The International Criminal Court on Friday overturned a decision excusing Kenya’s deputy president from attending his trial on charges of orchestrating deadly violence after his country’s 2007 election.
The decision by appeals judges means William Ruto must in principle appear at his trial, but can still be excused on a “case by case” basis.
“The presence of the accused must remain the general rule,” said court President, Judge Sang-hyun Song.
The ruling could deepen a rift between the court and African leaders who accuse it of unfairly targeting their continent. It could also set a precedent for Kenya’s president, whose trial on similar charges is scheduled to start next month.
The African Union earlier this month said it wanted the United Nations Security Council to defer the Kenya trials at the ICC for a year. The Hague-based court has only indicted Africans in more than a decade of operation.
In June, judges said Mr Ruto could skip most of his trial so that he could exercise his duties as deputy of head of state. Prosecutors appealed and Mr Ruto has, so far, attended much of his case.

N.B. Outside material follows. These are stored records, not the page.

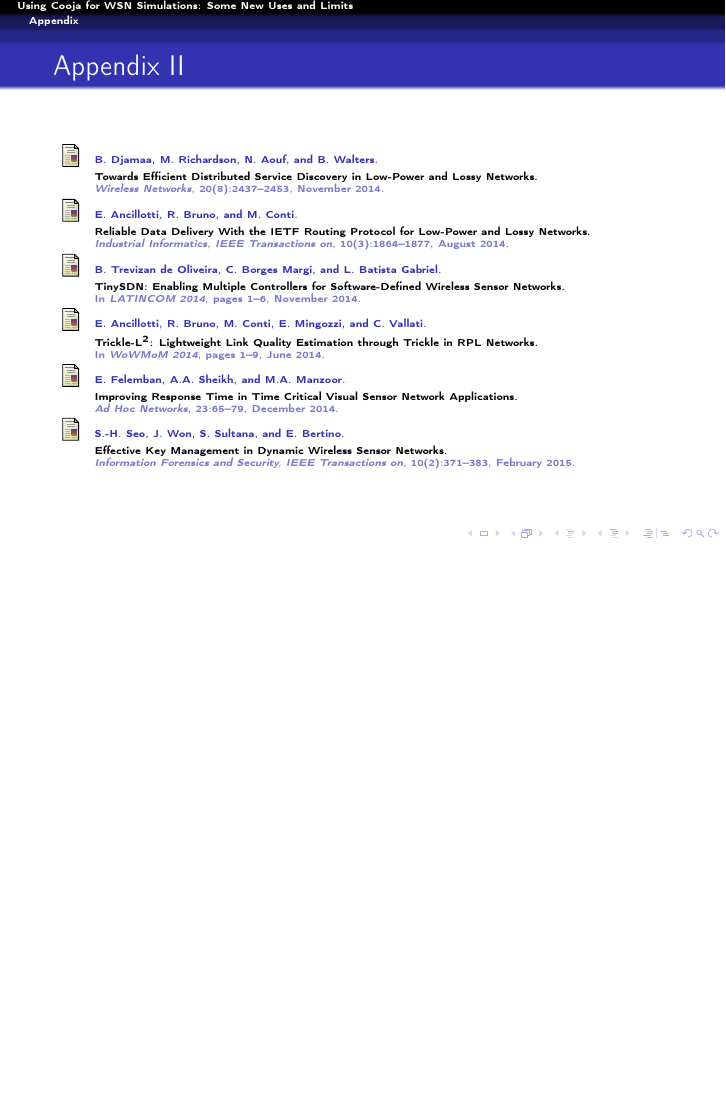
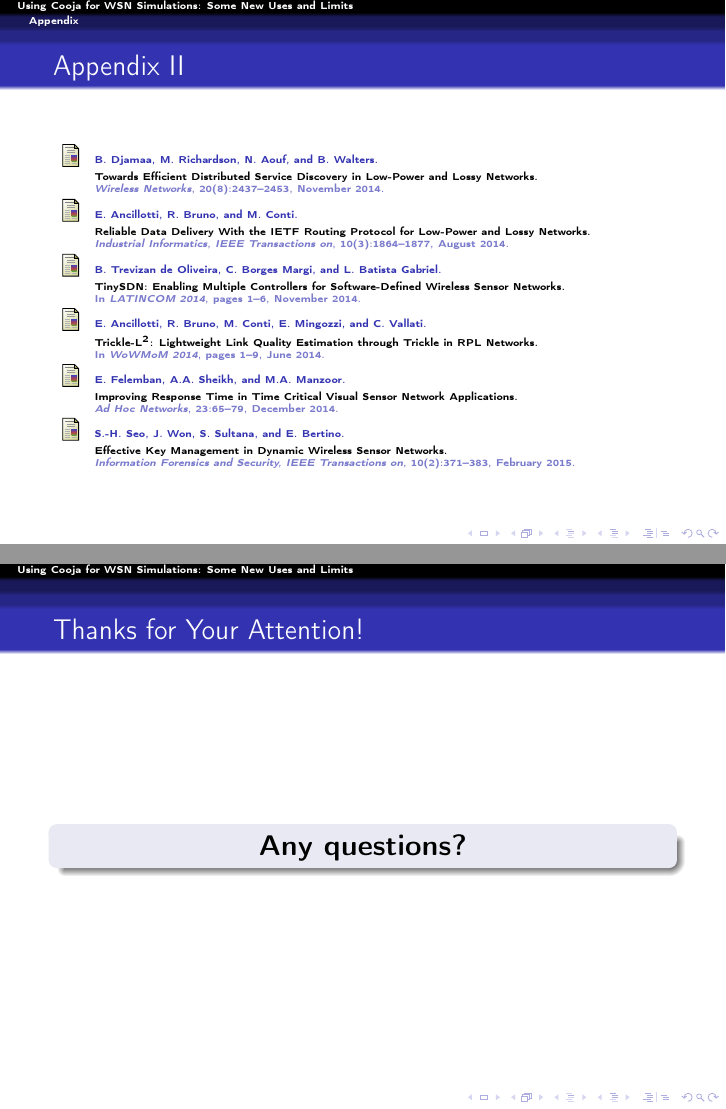
Before and after one commit to rousselk/ewsn2016-NextMote-Pres, LaTeX slides (Pres-KR-EWSN2016-NextMote.tex): page 15 of 15 before the commit and pages 15 and 16 of 16 after it, the two joined at a grey line, the shorter picture padded with empty space. Compiled offline with pdfLaTeX.

Commit message:
Rajout d'une dernière diapo (merci de votre attention / des questions ?)

```diff
--- a/Pres-KR-EWSN2016-NextMote.tex
+++ b/Pres-KR-EWSN2016-NextMote.tex
@@ -343,6 +343,17 @@ This work has been funded by the French national PIA\footnote{\textsl{PIA~:
 \bibliography{TimingInacc}
 \end{frame}
 
+%%%%%%%%%%%%%%%%%%%%%%%%%%%%%%%%%%%%%%%%%%%%%%%%%%%%%%%%%%%%%%%%%%%%%%%%%%%%%
+
+\section{}
+
+\begin{frame}
+\frametitle{Thanks for Your Attention!}
+\begin{block}{}
+\center{\textbf{\Large Any questions?}}
+\end{block}
+\end{frame}
+
 %%%%%%%%%%%%%%%%%%%%%%%%%%%%%%%%%%%%%%%%%%%%%%%%%%%%%%%%%%%%%%%%%%%%%%%%%%%%%%%%
 %%%                               80 COLONNES                                %%%
 %%%%%%%%%%%%%%%%%%%%%%%%%%%%%%%%%%%%%%%%%%%%%%%%%%%%%%%%%%%%%%%%%%%%%%%%%%%%%%%%
```
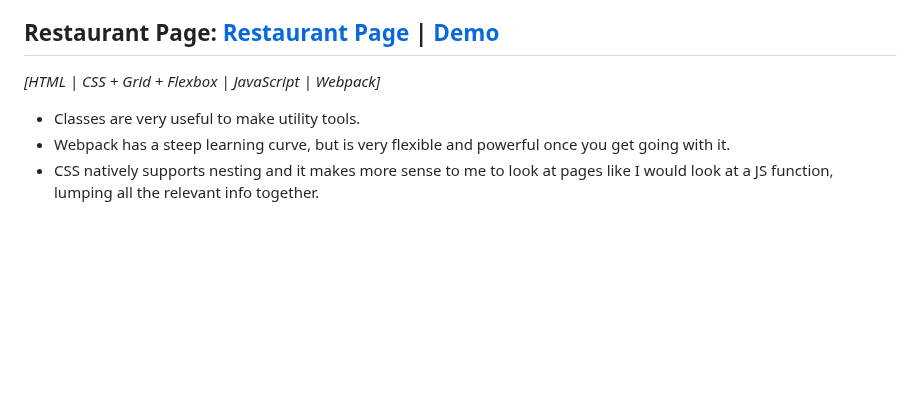
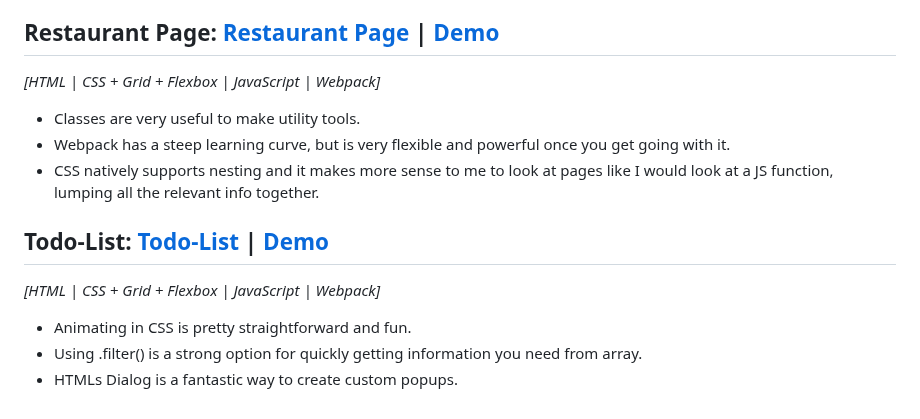
Before and after one commit to cmRingmaker/The-Odin-Project, a Markdown page: README.md, the part around the change. GitHub-like rendering; blank space fills up the shorter version.

```diff
--- a/README.md
+++ b/README.md
@@ -104,8 +104,14 @@ Under each section that is completed, I will list notable things that I had lear
 
 ## Restaurant Page: [Restaurant Page](https://github.com/cmRingmaker/The-Odin-Project/tree/main/Full%20Stack%20JavaScript/JavaScript/restaurant-page) | [Demo](https://cmringmaker.github.io/The-Odin-Project/Full%20Stack%20JavaScript/JavaScript/restaurant-page/dist/)
 
-_[HTML | CSS + Grid + Flexbox | JavaScript | Webpack]_
+*[HTML | CSS + Grid + Flexbox | JavaScript | Webpack]*
 
 - Classes are very useful to make utility tools.
 - Webpack has a steep learning curve, but is very flexible and powerful once you get going with it.
 - CSS natively supports nesting and it makes more sense to me to look at pages like I would look at a JS function, lumping all the relevant info together.
+
+## Todo-List: [Todo-List](https://github.com/cmRingmaker/The-Odin-Project/tree/main/Full%20Stack%20JavaScript/JavaScript/todo-list) | [Demo](https://cmringmaker.github.io/The-Odin-Project/Full%20Stack%20JavaScript/JavaScript/todo-list/dist/)
+*[HTML | CSS + Grid + Flexbox | JavaScript | Webpack]*
+- Animating in CSS is pretty straightforward and fun.
+- Using .filter() is a strong option for quickly getting information you need from array.
+- HTMLs Dialog is a fantastic way to create custom popups.
```
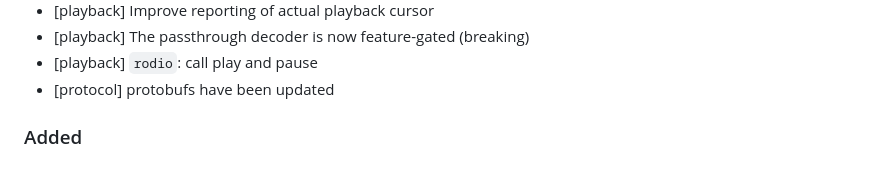
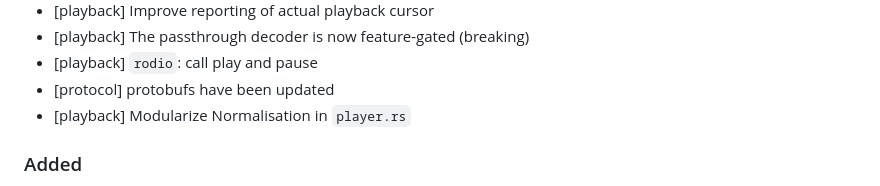
Before and after one commit to librespot-org/librespot, a Markdown page: CHANGELOG.md, the part around the change. GitHub-like rendering.

```diff
--- a/CHANGELOG.md
+++ b/CHANGELOG.md
@@ -64,6 +64,7 @@ https://github.com/librespot-org/librespot
 - [playback] The passthrough decoder is now feature-gated (breaking)
 - [playback] `rodio`: call play and pause
 - [protocol] protobufs have been updated
+- [playback] Modularize Normalisation in `player.rs`
 
 ### Added
 
```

The five-judge appeals panel acknowledged that trial judges have the power to excuse a defendant, but “interpreted the scope of its discretion too broadly” in giving Mr Ruto what amounted to “a blanket excusal” from his trial, Sang said.